If a record holds a picture, leave the picture out and copy everything else exactly.

####################

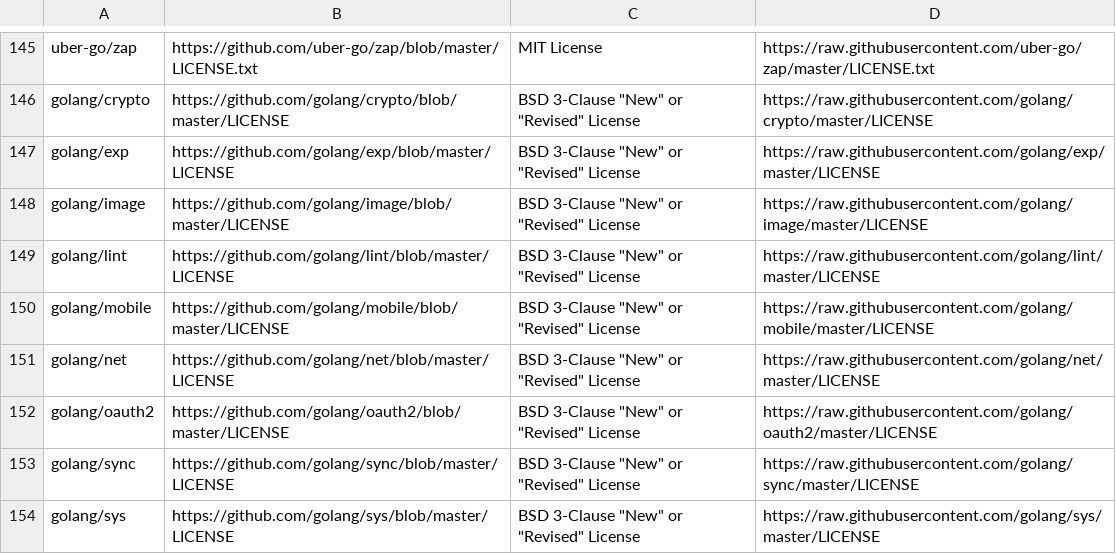
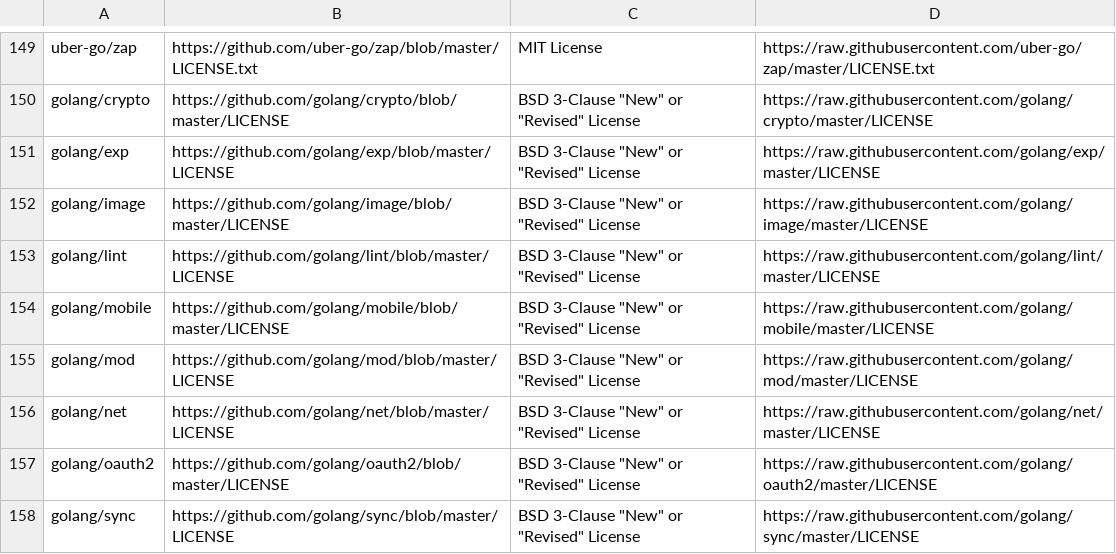
Before and after one commit to SeldonIO/seldon-core, a CSV file: operator/licenses/license_info.csv, drawn as a sheet; only a part is shown, gaps mark what is left out; the shorter side is filled out with more unchanged rows; the diff covers the shown part only.

Commit message:
Re-generate license info

```diff
--- a/operator/licenses/license_info.csv
+++ b/operator/licenses/license_info.csv
@@ -150,2 +154,3 @@ golang/lint,https://github.com/golang/lint/blob/master/LICENSE,BSD 3-Clause "New
 golang/mobile,https://github.com/golang/mobile/blob/master/LICENSE,BSD 3-Clause "New" or "Revised" License,https://raw.githubusercontent.com/golang/mobile/master/LICENSE
+golang/mod,https://github.com/golang/mod/blob/master/LICENSE,BSD 3-Clause "New" or "Revised" License,https://raw.githubusercontent.com/golang/mod/master/LICENSE
 golang/net,https://github.com/golang/net/blob/master/LICENSE,BSD 3-Clause "New" or "Revised" License,https://raw.githubusercontent.com/golang/net/master/LICENSE
```
Also changed, not shown: 6 added rows elsewhere in this file, operator/licenses/additional_license_info.csv, 3 other files.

####################

:: Solution to this problem ::
Before and after one commit to SeldonIO/seldon-core, a CSV file: operator/licenses/license_info.csv, drawn as a sheet; only a part is shown, gaps mark what is left out; the shorter side is filled out with more unchanged rows; the diff covers the shown part only.

Commit message:
Re-generate license info

```diff
--- a/operator/licenses/license_info.csv
+++ b/operator/licenses/license_info.csv
@@ -150,2 +154,3 @@ golang/lint,https://github.com/golang/lint/blob/master/LICENSE,BSD 3-Clause "New
 golang/mobile,https://github.com/golang/mobile/blob/master/LICENSE,BSD 3-Clause "New" or "Revised" License,https://raw.githubusercontent.com/golang/mobile/master/LICENSE
+golang/mod,https://github.com/golang/mod/blob/master/LICENSE,BSD 3-Clause "New" or "Revised" License,https://raw.githubusercontent.com/golang/mod/master/LICENSE
 golang/net,https://github.com/golang/net/blob/master/LICENSE,BSD 3-Clause "New" or "Revised" License,https://raw.githubusercontent.com/golang/net/master/LICENSE
```
Also changed, not shown: 6 added rows elsewhere in this file, operator/licenses/additional_license_info.csv, 3 other files.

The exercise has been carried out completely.